Located north of the Polar Front, the Falkland Islands are not considered sub-Antarctic, but are a common stop for many Antarctica travels. The total population of the islands is about 2,500; over half of the residents live in the Falklands' capital of Stanley. English is the official and preferred language of the region. The islands have a rich history, but since the end of the Falklands War in 1982 - United Kingdom's troops fought off an Argentinian invasion - the islands have remained culturally British. East and West Falkland make up the majority of the total landmass, but there are over seven hundred islands to explore in the area, including the tiny Sea Lion Island. The climate is quite mild; even in the winter months temperatures are frequently above freezing. The Falklands' main attractions include wildlife viewing, trekking, horseback riding, fishing, and scuba diving. Stanley also offers swimming in its public pool.

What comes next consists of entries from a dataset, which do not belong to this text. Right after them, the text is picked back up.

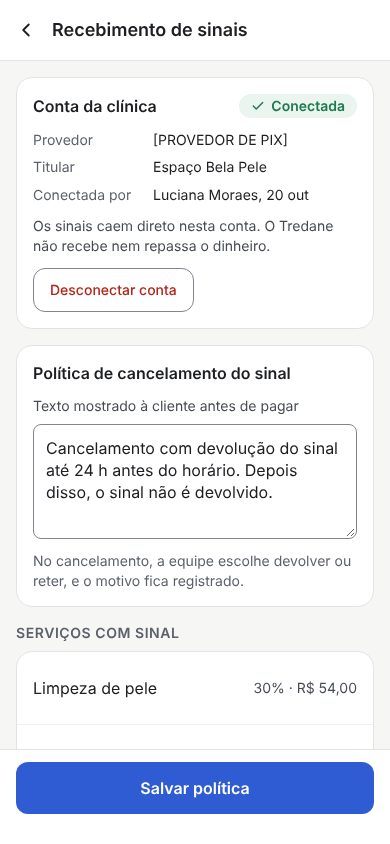
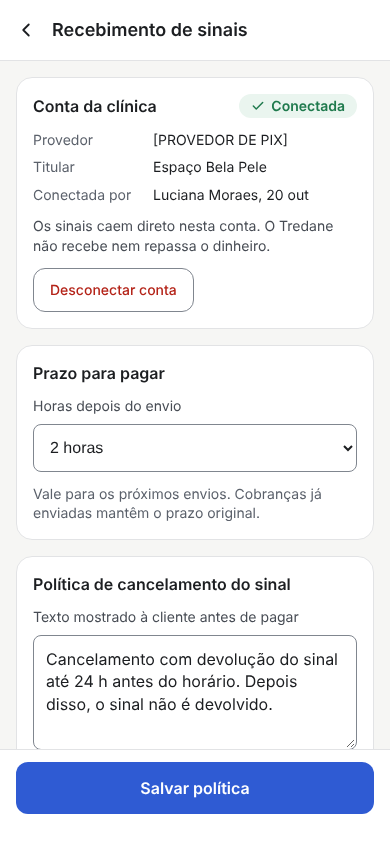
Sinal por Pix: M-34 (agendar com sinal) e prazo em M-33
Claude-Session: https://claude.ai/code/session_018LoKpmkZfcb6hBei4QRSz9

diff --git a/docs/design/mobile/AgendarSinal.dc.html b/docs/design/mobile/AgendarSinal.dc.html
@@ -1,0 +1,77 @@
+<!doctype html>
+<html lang="pt-BR">
+<head>
+<meta charset="utf-8">
+<title>Agendar com sinal — celular</title>
+<script src="./support.js"></script>
+</head>
+<body>
+<x-dc>
+<helmet>
+<link rel="preconnect" href="https://fonts.googleapis.com">
+<link href="https://fonts.googleapis.com/css2?family=Inter:wght@400;500;600&amp;display=swap" rel="stylesheet">
+<style>
+body{margin:0}
+a{color:#2F5BD3}a:hover{color:#1E43A8}
+button,select,input,textarea{font:inherit}
+button:focus-visible,a:focus-visible,select:focus-visible,input:focus-visible,textarea:focus-visible{outline:2px solid #2F5BD3;outline-offset:2px}
+</style>
+</helmet>
+<div style="width: 390px; height: 844px; box-sizing: border-box; background: #F6F6F4; color: #1C1E21; font-family: Inter, system-ui, sans-serif; font-size: 16px; line-height: 1.4; display: flex; flex-direction: column; overflow: hidden">
+
+<header style="background: #FFFFFF; border-bottom: 1px solid #E2E3E5; display: flex; align-items: center; gap: 4px; padding: 8px 4px">
+<a href="Contato.dc.html" aria-label="Fechar sem agendar" style="width: 44px; height: 44px; display: flex; align-items: center; justify-content: center; color: #1C1E21; border-radius: 999px"><svg aria-hidden="true" width="22" height="22" viewBox="0 0 24 24" fill="none" stroke="currentColor" stroke-width="2" stroke-linecap="round"><path d="M6 6l12 12"></path><path d="M18 6L6 18"></path></svg></a>
+<div style="display: flex; flex-direction: column"><h1 style="margin: 0; font-size: 18px; font-weight: 600">Agendar horário</h1><span style="font-size: 14px; color: #5B616B">Juliana Prado</span></div>
+</header>
+
+<div style="flex: 1; overflow-y: auto; padding: 16px; display: flex; flex-direction: column; gap: 16px">
+
+<label style="display: flex; flex-direction: column; gap: 8px; font-size: 14px; color: #474C54">Serviço
+<select style="height: 48px; padding: 0 12px; border: 1px solid #80868F; border-radius: 8px; background: #FFFFFF; font-size: 16px; color: #1C1E21"><option>Depilação a laser — pernas</option><option selected>Limpeza de pele</option><option>Peeling</option></select></label>
+<span style="margin-top: -12px; font-size: 14px; color: #474C54">45 min · profissional habilitado + sala de estética</span>
+
+<label style="display: flex; flex-direction: column; gap: 8px; font-size: 14px; color: #474C54">Profissional
+<select style="height: 48px; padding: 0 12px; border: 1px solid #80868F; border-radius: 8px; background: #FFFFFF; font-size: 16px; color: #1C1E21"><option selected>Qualquer disponível</option><option>Dra. Paula Reis</option><option>Dr. Tiago Nunes</option></select></label>
+
+<fieldset style="margin: 0; padding: 0; border: 0; display: flex; flex-direction: column; gap: 8px">
+<legend style="padding: 0 0 8px; font-size: 14px; color: #474C54">Dia</legend>
+<div style="display: flex; gap: 8px; overflow-x: auto; margin: 0 -16px; padding: 0 16px">
+<button type="button" aria-pressed="false" style="flex: none; width: 60px; height: 64px; border: 1px solid #80868F; border-radius: 12px; background: #FFFFFF; cursor: pointer; display: flex; flex-direction: column; align-items: center; justify-content: center"><span style="font-size: 12px; color: #5B616B">qui</span><span style="font-weight: 600">29</span></button>
+<button type="button" aria-pressed="true" style="flex: none; width: 60px; height: 64px; border: 2px solid #2F5BD3; border-radius: 12px; background: #EEF2FC; cursor: pointer; display: flex; flex-direction: column; align-items: center; justify-content: center"><span style="font-size: 12px; color: #1E43A8">sex</span><span style="font-weight: 600; color: #1E43A8">30</span></button>
+<button type="button" aria-pressed="false" style="flex: none; width: 60px; height: 64px; border: 1px solid #80868F; border-radius: 12px; background: #FFFFFF; cursor: pointer; display: flex; flex-direction: column; align-items: center; justify-content: center"><span style="font-size: 12px; color: #5B616B">sáb</span><span style="font-weight: 600">31</span></button>
+<button type="button" aria-pressed="false" style="flex: none; width: 60px; height: 64px; border: 1px solid #80868F; border-radius: 12px; background: #FFFFFF; cursor: pointer; display: flex; flex-direction: column; align-items: center; justify-content: center"><span style="font-size: 12px; color: #5B616B">seg</span><span style="font-weight: 600">2</span></button>
+<button type="button" aria-pressed="false" style="flex: none; width: 60px; height: 64px; border: 1px solid #80868F; border-radius: 12px; background: #FFFFFF; cursor: pointer; display: flex; flex-direction: column; align-items: center; justify-content: center"><span style="font-size: 12px; color: #5B616B">ter</span><span style="font-weight: 600">3</span></button>
+</div>
+</fieldset>
+
+<fieldset style="margin: 0; padding: 0; border: 0; display: flex; flex-direction: column; gap: 8px">
+<legend style="padding: 0 0 8px; font-size: 14px; color: #474C54">Horários livres para profissional e sala</legend>
+<button type="button" aria-pressed="false" style="display: flex; justify-content: space-between; align-items: center; height: 52px; padding: 0 16px; border: 1px solid #80868F; border-radius: 12px; background: #FFFFFF; cursor: pointer"><span style="font-weight: 600">13:00</span><span style="font-size: 14px; color: #474C54">Dr. Tiago · Sala 2</span></button>
+<button type="button" aria-pressed="true" style="display: flex; justify-content: space-between; align-items: center; height: 52px; padding: 0 13px; border: 2px solid #2F5BD3; border-radius: 12px; background: #EEF2FC; cursor: pointer"><span style="font-weight: 600; color: #1E43A8">16:00</span><span style="font-size: 14px; color: #474C54">Dr. Tiago · Sala 2</span></button>
+<button type="button" aria-pressed="false" style="display: flex; justify-content: space-between; align-items: center; height: 52px; padding: 0 16px; border: 1px solid #80868F; border-radius: 12px; background: #FFFFFF; cursor: pointer"><span style="font-weight: 600">17:00</span><span style="font-size: 14px; color: #474C54">Dr. Tiago · Sala 2</span></button>
+</fieldset>
+
+<div style="background: #FFFFFF; border: 1px solid #E2E3E5; border-radius: 12px; padding: 12px; display: flex; flex-direction: column; gap: 8px">
+<label style="display: flex; align-items: center; gap: 12px; min-height: 44px"><input type="checkbox" checked style="width: 22px; height: 22px">Enviar confirmação pelo WhatsApp</label>
+<label style="display: flex; flex-direction: column; gap: 8px; font-size: 14px; color: #5B616B">Mensagem (editável)
+<textarea rows="3" style="padding: 12px 12px; border: 1px solid #80868F; border-radius: 8px; font-size: 16px; color: #1C1E21; resize: none">Olá, Juliana! Seu horário está confirmado: sexta, 30/10, às 16:00, com Dr. Tiago Nunes.</textarea></label>
+<span style="font-size: 14px; color: #5B616B">Se o envio falhar, o agendamento continua confirmado.</span>
+</div>
+</div>
+
+<div style="flex: none; background: #FFFFFF; border-top: 1px solid #E2E3E5; padding: 12px 16px 30px; display: flex; flex-direction: column; gap: 8px">
+<span role="note" style="font-size: 14px; color: #474C54">Este serviço exige sinal de <strong style="font-weight: 600">R$ 54,00</strong> por Pix, na conta da clínica. O horário só fica reservado depois do pagamento. Prazo para pagar: 2 horas.</span>
+<button type="button" style="width: 100%; height: 52px; border: 0; border-radius: 12px; background: #2F5BD3; color: #FFFFFF; font-weight: 600; font-size: 16px; cursor: pointer">Enviar sinal de R$ 54,00</button>
+<button type="button" style="width: 100%; min-height: 44px; border: 0; background: transparent; color: #1E43A8; font-size: 14px; font-weight: 600; cursor: pointer">Confirmar sem sinal (informar motivo)</button>
+</div>
+</div>
+</x-dc>
+<script type="text/x-dc" data-dc-script data-props='{"$preview":{"width":390,"height":844}}'>
+class Component extends DCLogic {
+renderVals() {
+return {};
+}
+}
+</script>
+</body>
+</html>

diff --git a/docs/design/mobile/Recebimento.dc.html b/docs/design/mobile/Recebimento.dc.html
@@ -39,6 +39,13 @@ button:focus-visible,a:focus-visible{outline:2px solid #2F5BD3;outline-offset:2p
 <button type="button" style="align-self: flex-start; min-height: 44px; padding: 0 16px; border: 1px solid #80868F; border-radius: 12px; background: #FFFFFF; color: #B42318; font-size: 14px; font-weight: 500; cursor: pointer">Desconectar conta</button>
 </section>
 
+<section aria-labelledby="z-t" style="background: #FFFFFF; border: 1px solid #E2E3E5; border-radius: 16px; padding: 16px; display: flex; flex-direction: column; gap: 12px">
+<h2 id="z-t" style="margin: 0; font-size: 16px; font-weight: 600">Prazo para pagar</h2>
+<label style="display: flex; flex-direction: column; gap: 8px; font-size: 14px; color: #474C54">Horas depois do envio
+<select style="height: 48px; padding: 0 12px; border: 1px solid #80868F; border-radius: 8px; background: #FFFFFF; font-size: 16px; color: #1C1E21"><option>1 hora</option><option selected>2 horas</option><option>4 horas</option><option>12 horas</option><option>24 horas</option></select></label>
+<span style="font-size: 14px; color: #5B616B">Vale para os próximos envios. Cobranças já enviadas mantêm o prazo original.</span>
+</section>
+
 <section aria-labelledby="p-t" style="background: #FFFFFF; border: 1px solid #E2E3E5; border-radius: 16px; padding: 16px; display: flex; flex-direction: column; gap: 12px">
 <h2 id="p-t" style="margin: 0; font-size: 16px; font-weight: 600">Política de cancelamento do sinal</h2>
 <label style="display: flex; flex-direction: column; gap: 8px; font-size: 14px; color: #474C54">Texto mostrado à cliente antes de pagar

diff --git a/docs/product/ux-ui.md b/docs/product/ux-ui.md
@@ -216,7 +216,7 @@ Ver seção 6.2.
 
 **Estado:** telas **propostas** sobre decisões **Confirmadas** (DEC-047, [sinal.md](sinal.md), REQ-076 a REQ-082).
 
-- **Agendar (M-04):** com serviço que exige sinal, o rodapé mostra “Sinal de R$ X · horário não fica reservado até o pagamento” e o botão **Enviar sinal de R$ X**. Sem conta de recebimento, o botão fica desabilitado com o motivo.
+- **Agendar (M-04, variante M-34):** com serviço que exige sinal, o rodapé mostra “Sinal de R$ X · horário não fica reservado até o pagamento” e o botão **Enviar sinal de R$ X**. Sem conta de recebimento, o botão fica desabilitado com o motivo.
 - **Na conversa (M-31):** a mensagem de cobrança aparece como enviada, com um cartão interno do estado: **Aguardando sinal** (prazo restante, **Copiar Pix**, **Cancelar cobrança**), **Pago** (confirmado para o horário), **Expirada** (**Enviar novo sinal**), **Estorno solicitado/Devolvido/Estorno falhou**.
 - **Pago sem horário (M-32):** faixa de alerta na conversa e no Acompanhamento, com **Escolher outro horário** e **Devolver sinal**.
 - **Recebimento (M-33):** na área Clínica, só para a responsável: estado da conta conectada, **Conectar conta** e **Desconectar**, política de cancelamento do sinal.
@@ -323,7 +323,7 @@ Ver seção 6.2.
 | TEL-10 Suporte do Tredane | JRN-08 | REQ-060 a REQ-066 | AC-27 a AC-35 |
 | TEL-09 Clínica (configuração) | JRN-08 | REQ-002, REQ-003, REQ-004, REQ-051, REQ-052, REQ-071 | AC-03, AC-14, AC-38, AC-39, AC-40 |
 
-Artboards do canvas mobile: M-01 e M-02 → TEL-01; M-03 → TEL-01 (detalhes); M-04 → TEL-05; M-05 → TEL-03 e TEL-02 (folha inferior); M-06 e M-13 → TEL-04; M-07 e M-08 → TEL-07; M-09 e M-10 → TEL-08; M-11 e M-12 → TEL-01 (janela de 24 h e modelos); M-14 → avisos e instalação (PWA); M-27 a M-29 → TEL-10; M-31 a M-33 → TEL-11; M-15 a M-26 → TEL-09 (M-20 a M-22: cadastro de profissionais, salas e equipamentos; M-19 e M-23 a M-26: WhatsApp). As telas M-01 a M-14 mostram a visão do Atendente; o Responsável vê as mesmas telas com a aba Clínica na barra inferior (M-15 a M-19).
+Artboards do canvas mobile: M-01 e M-02 → TEL-01; M-03 → TEL-01 (detalhes); M-04 → TEL-05; M-05 → TEL-03 e TEL-02 (folha inferior); M-06 e M-13 → TEL-04; M-07 e M-08 → TEL-07; M-09 e M-10 → TEL-08; M-11 e M-12 → TEL-01 (janela de 24 h e modelos); M-14 → avisos e instalação (PWA); M-27 a M-29 → TEL-10; M-31 a M-34 → TEL-11; M-15 a M-26 → TEL-09 (M-20 a M-22: cadastro de profissionais, salas e equipamentos; M-19 e M-23 a M-26: WhatsApp). As telas M-01 a M-14 mostram a visão do Atendente; o Responsável vê as mesmas telas com a aba Clínica na barra inferior (M-15 a M-19).
 
 ## 10. Critérios de aceite de UX
 

diff --git a/docs/design/screens.md b/docs/design/screens.md
@@ -49,7 +49,8 @@ Cada linha liga um mock a sua especificação. **A especificação manda:** em c
 | M-29 | `SuporteAviso` | TEL-10 | REQ-065, REQ-066 · AC-34, AC-35 | Aviso ao usuário representado (faixa em Conversas) com **Solicitar encerramento** | — |
 | M-31 | `SinalConversa` | TEL-11 | JRN-16 · REQ-078, REQ-081, REQ-082 · AC-46, AC-49, AC-50 | Mensagem de cobrança enviada, cartão **Aguardando sinal** (horário, prazo, recebe na conta da clínica, aviso de horário não reservado), **Copiar Pix**, **Cancelar cobrança**; demais estados do cartão | M-02, M-32 |
 | M-32 | `SinalSemHorario` | TEL-11 | JRN-16 · REQ-079, REQ-080 · AC-47, AC-48 | Alerta **Sinal pago, mas o horário foi ocupado**, próximos horários, **Confirmar com o sinal pago**, **Devolver sinal** | M-02 |
-| M-33 | `Recebimento` | TEL-11 | JRN-16 · REQ-076, REQ-077 · AC-44, AC-45 | Conta da clínica conectada (provedor a definir), política de cancelamento do sinal, serviços com sinal; só responsável | M-15 |
+| M-33 | `Recebimento` | TEL-11 | JRN-16 · REQ-076, REQ-077 · AC-44, AC-45 | Conta da clínica conectada (provedor a definir), política de cancelamento do sinal, prazo para pagar (padrão 2 horas), serviços com sinal; só responsável | M-15 |
+| M-34 | `AgendarSinal` | TEL-11 | JRN-16 · REQ-078 · AC-46, AC-51 | Variante de M-04 com serviço que exige sinal: aviso de valor e de horário não reservado, **Enviar sinal de R$ 54,00** e **Confirmar sem sinal (informar motivo)** | M-31, M-02 |
 
 ## Estados que a UI real precisa ter e os mocks mostram em uma tela só
 

diff --git a/docs/design/README.md b/docs/design/README.md
@@ -17,7 +17,7 @@ Os mocks mostram **um** estado por tela e dados fictícios. Estados de carregame
 
 | Caminho | Conteúdo |
 | --- | --- |
-| [screens.md](screens.md) | Índice das telas: ID (M-01 a M-33; M-30 vem com o PR de respostas da IA), arquivo, tela da spec, jornadas, requisitos, cenários de aceite, o que cada mock mostra e para onde navega; estados que faltam em cada tela |
+| [screens.md](screens.md) | Índice das telas: ID (M-01 a M-34; M-30 vem com o PR de respostas da IA), arquivo, tela da spec, jornadas, requisitos, cenários de aceite, o que cada mock mostra e para onde navega; estados que faltam em cada tela |
 | [components.md](components.md) | Componentes recorrentes (cabeçalho, barra inferior, chips, balão, estado de envio, bloco de IA, folha inferior, formulário etc.) e regras gerais de implementação |
 | [tokens.json](tokens.json) · `tokens.css` | Tokens v0.2.0 (fonte única, em JSON) e variáveis CSS geradas a partir dele |
 | [catalog/index.html](catalog/index.html) | Catálogo: tokens e componentes com todos os estados (abra no navegador) |

diff --git a/docs/MVP.md b/docs/MVP.md
@@ -64,7 +64,7 @@ O [épico #1](https://github.com/intentzero/tredane/issues/1) acompanha a defini
 - [Cenários de aceite](product/acceptance.md)
 - [Fronteira de dados entre clínicas](product/tenant-boundaries.md)
 - [Especificação de UI/UX do painel](product/ux-ui.md) (telas, estados visíveis e critérios de UX)
-- [Mocks e guia de implementação da interface](design/README.md): telas mobile M-01 a M-33, componentes, tokens e previews
+- [Mocks e guia de implementação da interface](design/README.md): telas mobile M-01 a M-34, componentes, tokens e previews
 - [Registro de hipóteses a validar](product/validation-register.md) e [auditoria do Issue #1 (23/10/2026)](product/definition-audit-2026-10-23.md) — acompanhamento, não decisões novas.
 
 ## Documentação de arquitetura e execução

Stanley, the islands' capital, is found on East Falkland. The village is filled with charm and character; some of the area's homes are pieced together by salvaged wood from shipwrecks. The Government House is located in Stanley and home to the London-appointed governor. The town, however, did not gain its political position through seniority. The oldest settlement on the island is actually Port Louis, located about 20 miles northwest of Stanley. It contains the island's oldest buildings, a great visit for any amateur or studied historian during their Antarctica travels.

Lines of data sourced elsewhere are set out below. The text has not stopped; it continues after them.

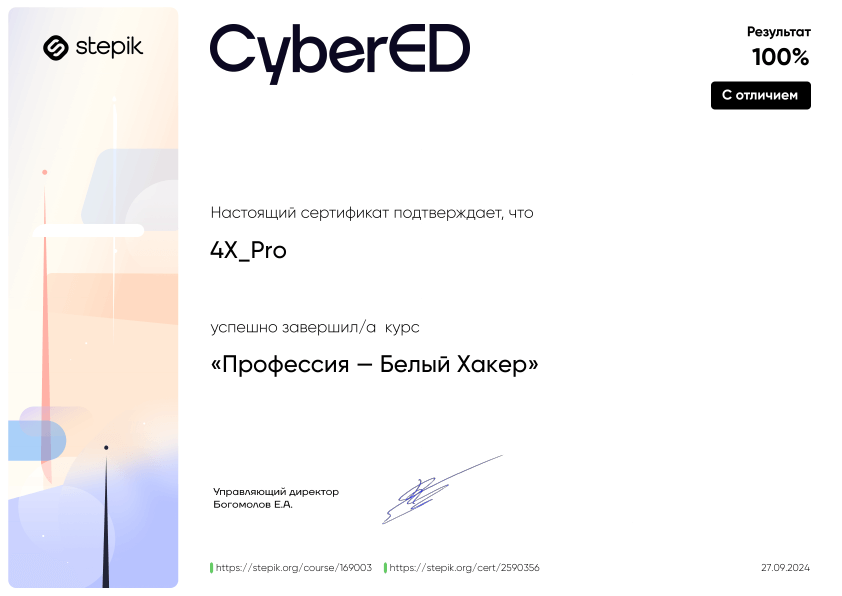
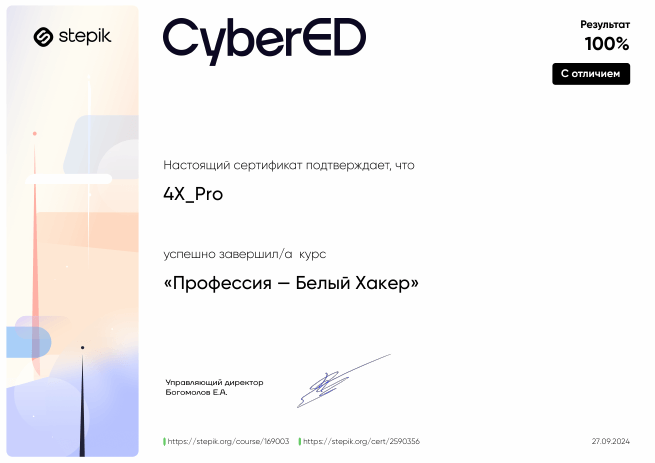
Certificate size fixed

diff --git a/achievements.htm b/achievements.htm
@@ -151,8 +151,8 @@
 <p>На этой странице я публикую все, что связано с формальным признанием: дипломы, сертификаты, результаты конкурсов и т.п.</p>
 
 <ul style="list-style-type:square">
-      <li>30 сентября 2024 года <a href="https://stepik.org/cert/2590356">окончил с отличием курс</a> «<a href="https://stepik.org/course/169003/syllabus">Профессия — Белый Хакер</a>» на Stepik.Org.
-        <a href="/images/achievements/cyber-ed.png" onclick="window.open(this.href,'','menubar=no,scrollbars=yes,resizable=yes,width=720,height=1000');return false"><img width="283" height="399" src="/images/achievements/cyber-ed.png" alt="Сертификат &laquo;Профессия — Белый Хакер&raquo;" style="display:inline" /></a></li>
+      <li>30 сентября 2024 года <a href="https://stepik.org/cert/2590356">окончил с отличием курс</a> «<a href="https://stepik.org/course/169003/syllabus">Профессия — Белый Хакер</a>» на Stepik.Org.<br />
+        <a href="/images/achievements/cyber-ed.png" onclick="window.open(this.href,'','menubar=no,scrollbars=yes,resizable=yes,width=720,height=1000');return false"><img width="655" height="463" src="/images/achievements/cyber-ed.png" alt="Сертификат &laquo;Профессия — Белый Хакер&raquo;" style="display:inline" /></a></li>
       <li>23 июля 2024 года я получил звание «<a href="https://xxxxpro.livejournal.com/profile/"><b>Легендарный автор ЖЖ</b></a>» за 5000 записей, написанных за почти 20 лет (с ноября 2004 года).<br />
         <img src="https://l-files.livejournal.net/vgift/1170/small" alt="Легендарный автор ЖЖ" width="200" height="200" />
       </li>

Volunteer Beach, located east of Port Louis, is home to 150 breeding pairs of penguins. Fur seals and elephant seals can also be seen in the distance. East Falkland contains the most extensive road network in the area. Travel between locations can be done by car or an adventurous day-long trek.
This small island is less than a mile wide, but if filled with wildlife. Hundreds of elephant seals crowd the beaches, while sea lions find places to bask on upper ridges of the southern coast. Over five species of penguins find room to nest on Sea Lion. The island also has one of the only working Falkland farms, sporting native tussock grass. Wildlife zealots should not miss a trip to this region.
Comparable in size with East Falkland, the West contains only one substantial road. The island is scattered with farmland, the oldest is found at Port Howard. About 40 people share the farm with 42,000 sheep and 800 cattle. West Falkland's main temptation is its wildlife viewing. Before making the hike to the site seeing locations, make sure to ask the local farmer's permission to cross their land. The trek to the southwestern end is worth it. The coastline is covered in thousands of rockhoppers and a number of other seabirds. Groups of gentoo penguins can also be seen in West Falkland.